§ WHAT NEEDS TO BE DONE: From the line with "KEY -- False --> END" down to the final line of the material below, quote every line exactly and leave out all lines before it.

········

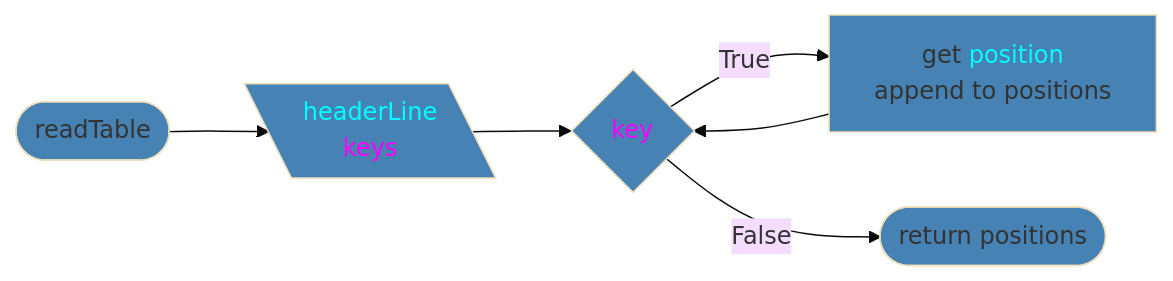
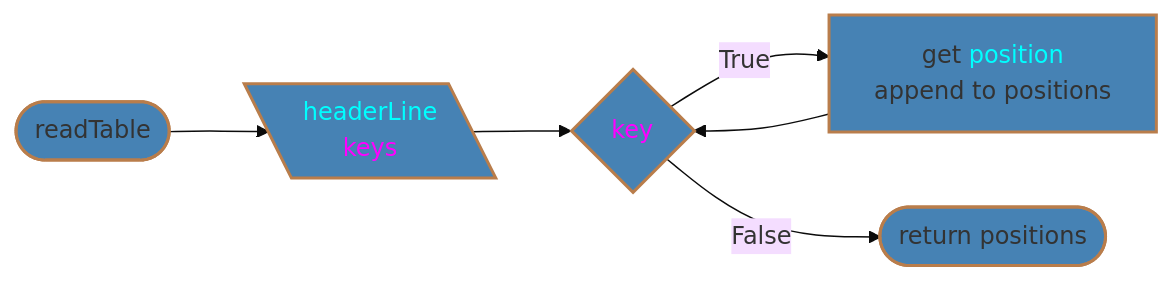
The fifth of 20 diagrams in scripts/table/design.md (7s4e/p3), drawn with Mermaid (base theme) before and after one commit. The commit also changed other lines of this file, not shown here.

````diff
--- a/scripts/table/design.md
+++ b/scripts/table/design.md
@@ -174,16 +174,16 @@
 ```mermaid
 flowchart LR
-    classDef fill fill:#4682b4
-    STR([readTable]):::fill
+    classDef shape fill:#4682b4,stroke:#b97d4b,stroke-width:2px
+    STR([readTable]):::shape
         STR --> INP
     INP[\"<span style='color:cyan;'>headerLine</span>
-         <span style='color:magenta;'>keys</span>"\]:::fill
+         <span style='color:magenta;'>keys</span>"\]:::shape
         INP --> KEY
-    KEY{<span style='color:magenta;'>key</span>}:::fill
+    KEY{<span style='color:magenta;'>key</span>}:::shape
         KEY -- True  --> POS
         POS          --> KEY
         KEY -- False --> END
     POS["get <span style='color:cyan;'>position</span>
-         append to positions"]:::fill
-    END([return positions]):::fill
+         append to positions"]:::shape
+    END([return positions]):::shape
 ```
````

········

§ EXERCISE OUTPUT:
         KEY -- False --> END
     POS["get <span style='color:cyan;'>position</span>
-         append to positions"]:::fill
-    END([return positions]):::fill
+         append to positions"]:::shape
+    END([return positions]):::shape
 ```
````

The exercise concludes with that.